Instructions to follow
Please copy every line below that contains the string "true".

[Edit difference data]
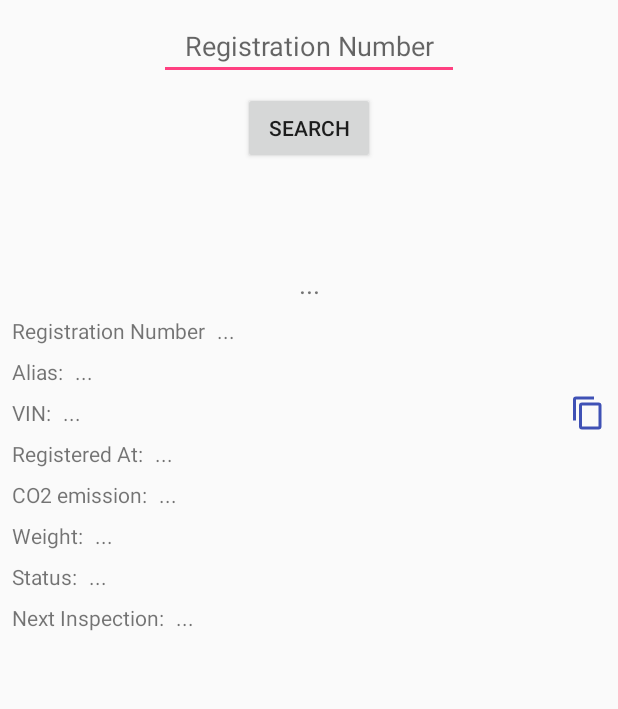
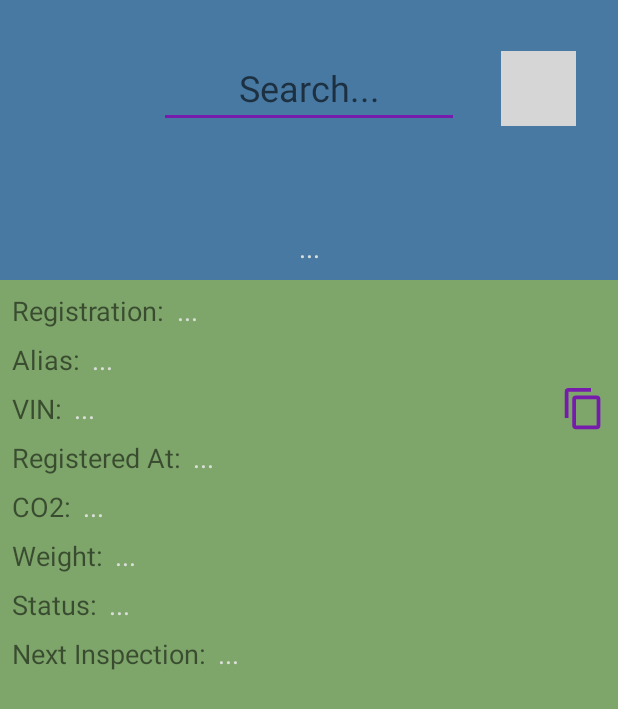
Before and after one commit to jacek-markowski/CarInfoIceland, an Android app: the layout activity_main.xml on its own in the app's theme, with its tools: preview values and no code run, on a phone screen of 412 x 824 dp. Shown: the top 709 px of the screen. Run offline under Robolectric (Android 15) with nearby library versions, the phone set to English and light mode, and no system bars; grey boxes are pictures that could not be loaded.

Commit message:
ui improvements, version 1.02

```diff
--- a/app/build.gradle
+++ b/app/build.gradle
@@ -12,8 +12,8 @@ android {
         applicationId "is.markowski.jacek.vehicle.registration.plates.of.iceland"
         minSdkVersion 15
         targetSdkVersion 27
-        versionCode 4
-        versionName "1.01"
+        versionCode 5
+        versionName "1.02"
         testInstrumentationRunner "android.support.test.runner.AndroidJUnitRunner"
     }
     buildTypes {
--- a/app/src/main/java/is/markowski/jacek/vehicle/registration/plates/of/iceland/MainActivity.kt
+++ b/app/src/main/java/is/markowski/jacek/vehicle/registration/plates/of/iceland/MainActivity.kt
@@ -20,9 +20,10 @@ class MainActivity : AppCompatActivity() {
 
     override fun onCreate(savedInstanceState: Bundle?) {
         super.onCreate(savedInstanceState)
+        supportActionBar!!.hide()
         setContentView(R.layout.activity_main)
-        bt_search.isEnabled = true
-        bt_search.setOnClickListener { v ->
+        ibt_search.isEnabled = true
+        ibt_search.setOnClickListener { v ->
             val plateNumber: String = ed_search_number.text.toString()
             Thread.sleep(100)
             Query.query(this,
--- a/app/src/main/res/layout/activity_main.xml
+++ b/app/src/main/res/layout/activity_main.xml
@@ -4,71 +4,19 @@
     xmlns:tools="http://schemas.android.com/tools"
     android:layout_width="match_parent"
     android:layout_height="match_parent"
+    android:background="@color/colorBack"
     tools:context=".MainActivity">
 
-    <ImageView
-        android:id="@+id/img_brand"
-        android:layout_width="50dp"
-        android:layout_height="50dp"
-        android:layout_marginEnd="8dp"
-        android:layout_marginLeft="8dp"
-        android:layout_marginRight="8dp"
-        android:layout_marginStart="8dp"
+    <android.support.constraint.ConstraintLayout
+        android:layout_width="0dp"
+        android:layout_height="0dp"
         android:layout_marginTop="8dp"
+        android:background="@color/colorBack2"
         android:visibility="visible"
+        app:layout_constraintBottom_toBottomOf="parent"
         app:layout_constraintEnd_toEndOf="parent"
         app:layout_constraintStart_toStartOf="parent"
-        app:layout_constraintTop_toBottomOf="@+id/bt_search"
-        app:srcCompat="@android:color/transparent" />
-
-    <TextView
-        android:id="@+id/tv_brand_name"
-        android:layout_width="0dp"
-        android:layout_height="27dp"
-        android:layout_marginEnd="8dp"
-        android:layout_marginLeft="8dp"
-        android:layout_marginRight="8dp"
-        android:layout_marginStart="8dp"
-        android:layout_marginTop="8dp"
-        android:gravity="center"
-        android:text="..."
-        android:textSize="18sp"
-        app:layout_constraintEnd_toEndOf="parent"
-        app:layout_constraintStart_toStartOf="parent"
-        app:layout_constraintTop_toBottomOf="@+id/img_brand" />
-
-    <EditText
-        android:id="@+id/ed_search_number"
-        android:layout_width="200dp"
-        android:layout_height="wrap_content"
-        android:layout_marginEnd="16dp"
-        android:layout_marginLeft="16dp"
-        android:layout_marginRight="16dp"
-        android:layout_marginStart="16dp"
-        android:layout_marginTop="8dp"
-        android:gravity="center"
-        android:hint="Registration Number"
-        android:singleLine="true"
-        android:textAllCaps="true"
-        android:inputType="textCapCharacters"
-        android:textSize="18sp"
-        app:layout_constraintEnd_toEndOf="parent"
-        app:layout_constraintStart_toStartOf="parent"
-        app:layout_constraintTop_toTopOf="parent" />
-
-    <Button
-        android:id="@+id/bt_search"
-        android:layout_width="wrap_content"
-        android:layout_height="wrap_content"
-        android:layout_marginEnd="8dp"
-        android:layout_marginLeft="8dp"
-        android:layout_marginRight="8dp"
-        android:layout_marginStart="8dp"
-        android:layout_marginTop="8dp"
-        android:text="Search"
-        app:layout_constraintEnd_toEndOf="parent"
-        app:layout_constraintStart_toStartOf="parent"
-        app:layout_constraintTop_toBottomOf="@+id/ed_search_number" />
+        app:layout_constraintTop_toBottomOf="@+id/tv_brand_name">
 
         <TextView
             android:id="@+id/textView3"
@@ -78,7 +26,8 @@
             android:layout_marginStart="8dp"
             android:layout_marginTop="8dp"
             android:text="Next Inspection:"
-        android:textSize="14sp"
+            android:textSize="18sp"
+            android:visibility="visible"
             app:layout_constraintStart_toStartOf="parent"
             app:layout_constraintTop_toBottomOf="@+id/textView11" />
 
@@ -90,7 +39,7 @@
             android:layout_marginStart="8dp"
             android:layout_marginTop="8dp"
             android:text="Status:"
-        android:textSize="14sp"
+            android:textSize="18sp"
             app:layout_constraintStart_toStartOf="parent"
             app:layout_constraintTop_toBottomOf="@+id/textView10" />
 
@@ -102,7 +51,7 @@
             android:layout_marginStart="8dp"
             android:layout_marginTop="8dp"
             android:text="Weight:"
-        android:textSize="14sp"
+            android:textSize="18sp"
             app:layout_constraintStart_toStartOf="parent"
             app:layout_constraintTop_toBottomOf="@+id/textView9" />
 
@@ -113,8 +62,8 @@
             android:layout_marginLeft="8dp"
             android:layout_marginStart="8dp"
             android:layout_marginTop="8dp"
-        android:text="CO2 emission:"
-        android:textSize="14sp"
+            android:text="CO2:"
+            android:textSize="18sp"
             app:layout_constraintStart_toStartOf="parent"
             app:layout_constraintTop_toBottomOf="@+id/textView8" />
 
@@ -126,7 +75,7 @@
             android:layout_marginStart="8dp"
             android:layout_marginTop="8dp"
             android:text="Registered At:"
-        android:textSize="14sp"
+            android:textSize="18sp"
             app:layout_constraintStart_toStartOf="parent"
             app:layout_constraintTop_toBottomOf="@+id/textView7" />
 
@@ -138,7 +87,7 @@
             android:layout_marginStart="8dp"
             android:layout_marginTop="8dp"
             android:text="VIN:"
-        android:textSize="14sp"
+            android:textSize="18sp"
             app:layout_constraintStart_toStartOf="parent"
             app:layout_constraintTop_toBottomOf="@+id/textView6" />
 
@@ -150,7 +99,7 @@
             android:layout_marginStart="8dp"
             android:layout_marginTop="8dp"
             android:text="Alias:"
-        android:textSize="14sp"
+            android:textSize="18sp"
             app:layout_constraintStart_toStartOf="parent"
             app:layout_constraintTop_toBottomOf="@+id/textView111" />
 
@@ -161,10 +110,10 @@
             android:layout_marginLeft="8dp"
             android:layout_marginStart="8dp"
             android:layout_marginTop="8dp"
-        android:text="Registration Number"
-        android:textSize="14sp"
+            android:text="Registration:"
+            android:textSize="18sp"
             app:layout_constraintStart_toStartOf="parent"
-        app:layout_constraintTop_toBottomOf="@+id/tv_brand_name" />
+            app:layout_constraintTop_toTopOf="parent" />
 
         <TextView
             android:id="@+id/tv_registration_number"
@@ -175,6 +124,8 @@
             android:layout_marginRight="8dp"
             android:layout_marginStart="8dp"
             android:text="..."
+            android:textColor="@color/colorText"
+            android:textSize="18sp"
             android:visibility="visible"
             app:layout_constraintEnd_toEndOf="parent"
             app:layout_constraintStart_toEndOf="@+id/textView111"
@@ -190,6 +141,8 @@
             android:layout_marginRight="8dp"
             android:layout_marginStart="8dp"
             android:text="..."
+            android:textColor="@color/colorText"
+            android:textSize="18sp"
             app:layout_constraintEnd_toEndOf="parent"
             app:layout_constraintStart_toEndOf="@+id/textView6"
             app:layout_constraintTop_toTopOf="@+id/textView6"
@@ -204,6 +157,8 @@
             android:layout_marginRight="8dp"
             android:layout_marginStart="8dp"
             android:text="..."
+            android:textColor="@color/colorText"
+            android:textSize="18sp"
             app:layout_constraintEnd_toStartOf="@+id/ibt_copy_vin"
             app:layout_constraintStart_toEndOf="@+id/textView7"
             app:layout_constraintTop_toTopOf="@+id/textView7"
@@ -218,6 +173,8 @@
             android:layout_marginRight="8dp"
             android:layout_marginStart="8dp"
             android:text="..."
+            android:textColor="@color/colorText"
+            android:textSize="18sp"
             app:layout_constraintEnd_toEndOf="parent"
             app:layout_constraintStart_toEndOf="@+id/textView8"
             app:layout_constraintTop_toTopOf="@+id/textView8"
@@ -232,6 +189,8 @@
             android:layout_marginRight="8dp"
             android:layout_marginStart="8dp"
             android:text="..."
+            android:textColor="@color/colorText"
+            android:textSize="18sp"
             app:layout_constraintEnd_toEndOf="parent"
             app:layout_constraintStart_toEndOf="@+id/textView9"
             app:layout_constraintTop_toTopOf="@+id/textView9"
@@ -246,6 +205,8 @@
             android:layout_marginRight="8dp"
             android:layout_marginStart="8dp"
             android:text="..."
+            android:textColor="@color/colorText"
+            android:textSize="18sp"
             app:layout_constraintEnd_toEndOf="parent"
             app:layout_constraintStart_toEndOf="@+id/textView10"
             app:layout_constraintTop_toTopOf="@+id/textView10"
@@ -260,6 +221,8 @@
             android:layout_marginRight="8dp"
             android:layout_marginStart="8dp"
             android:text="..."
+            android:textColor="@color/colorText"
+            android:textSize="18sp"
             app:layout_constraintEnd_toEndOf="parent"
             app:layout_constraintStart_toEndOf="@+id/textView11"
             app:layout_constraintTop_toTopOf="@+id/textView11"
@@ -274,6 +237,8 @@
             android:layout_marginRight="8dp"
             android:layout_marginStart="8dp"
             android:text="..."
+            android:textColor="@color/colorText"
+            android:textSize="18sp"
             app:layout_constraintEnd_toEndOf="parent"
             app:layout_constraintStart_toEndOf="@+id/textView3"
             app:layout_constraintTop_toTopOf="@+id/textView3"
@@ -281,15 +246,86 @@
 
         <ImageButton
             android:id="@+id/ibt_copy_vin"
-        android:layout_width="wrap_content"
-        android:layout_height="wrap_content"
+            android:layout_width="30dp"
+            android:layout_height="30dp"
             android:layout_marginEnd="8dp"
             android:layout_marginRight="8dp"
             android:background="@android:color/transparent"
             android:scaleType="fitCenter"
-        android:tint="@color/colorPrimary"
+            android:tint="@color/colorAccent"
             app:layout_constraintBottom_toBottomOf="@+id/tv_vin"
             app:layout_constraintEnd_toEndOf="parent"
             app:layout_constraintTop_toTopOf="@+id/tv_vin"
             app:srcCompat="@drawable/content_copy" />
     </android.support.constraint.ConstraintLayout>
+
+    <ImageView
+        android:id="@+id/img_brand"
+        android:layout_width="50dp"
+        android:layout_height="50dp"
+        android:layout_marginEnd="8dp"
+        android:layout_marginLeft="8dp"
+        android:layout_marginRight="8dp"
+        android:layout_marginStart="8dp"
+        android:layout_marginTop="8dp"
+        android:visibility="visible"
+        app:layout_constraintEnd_toEndOf="parent"
+        app:layout_constraintStart_toStartOf="parent"
+        app:layout_constraintTop_toBottomOf="@+id/ed_search_number"
+        app:srcCompat="@android:color/transparent" />
+
+    <TextView
+        android:id="@+id/tv_brand_name"
+        android:layout_width="0dp"
+        android:layout_height="27dp"
+        android:layout_marginEnd="8dp"
+        android:layout_marginLeft="8dp"
+        android:layout_marginRight="8dp"
+        android:layout_marginStart="8dp"
+        android:layout_marginTop="8dp"
+        android:gravity="center"
+        android:text="..."
+        android:textColor="@color/colorText"
+        android:textSize="18sp"
+        app:layout_constraintEnd_toEndOf="parent"
+        app:layout_constraintStart_toStartOf="parent"
+        app:layout_constraintTop_toBottomOf="@+id/img_brand" />
+
+    <EditText
+        android:id="@+id/ed_search_number"
+        android:layout_width="200dp"
+        android:layout_height="wrap_content"
+        android:layout_marginEnd="16dp"
+        android:layout_marginLeft="16dp"
+        android:layout_marginRight="16dp"
+        android:layout_marginStart="16dp"
+        android:layout_marginTop="32dp"
+        android:gravity="center"
+        android:hint="Search..."
+        android:inputType="text|textCapCharacters"
+        android:singleLine="true"
+        android:textAllCaps="true"
+        android:textColor="@color/colorText"
+        android:textSize="24sp"
+        app:layout_constraintEnd_toEndOf="parent"
+        app:layout_constraintStart_toStartOf="parent"
+        app:layout_constraintTop_toTopOf="parent" />
+
+
+    <ImageButton
+        android:id="@+id/ibt_search"
+        android:layout_width="50dp"
+        android:layout_height="50dp"
+        android:layout_marginEnd="8dp"
+        android:layout_marginLeft="8dp"
+        android:layout_marginRight="8dp"
+        android:layout_marginStart="8dp"
+        android:background="@android:color/transparent"
+        android:scaleType="centerCrop"
+        android:tint="@color/colorAccent"
+        app:layout_constraintBottom_toBottomOf="@+id/ed_search_number"
+        app:layout_constraintEnd_toEndOf="parent"
+        app:layout_constraintStart_toEndOf="@+id/ed_search_number"
+        app:layout_constraintTop_toTopOf="@+id/ed_search_number"
+        app:srcCompat="@drawable/ic_search" />
+</android.support.constraint.ConstraintLayout>
--- a/app/src/main/res/values/colors.xml
+++ b/app/src/main/res/values/colors.xml
@@ -2,5 +2,8 @@
 <resources>
     <color name="colorPrimary">#3f51b5</color>
     <color name="colorPrimaryDark">#303F9F</color>
-    <color name="colorAccent">#FF4081</color>
+    <color name="colorAccent">#761bab</color>
+    <color name="colorBack">#ec3a6f9b</color>
+    <color name="colorBack2">#7ea66a</color>
+    <color name="colorText">#daded9</color>
 </resources>
```
Lines whose indentation alone changed are shown as unchanged.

Solution below
-        bt_search.isEnabled = true
+        ibt_search.isEnabled = true
-        android:singleLine="true"
-        android:textAllCaps="true"
+        android:singleLine="true"
+        android:textAllCaps="true"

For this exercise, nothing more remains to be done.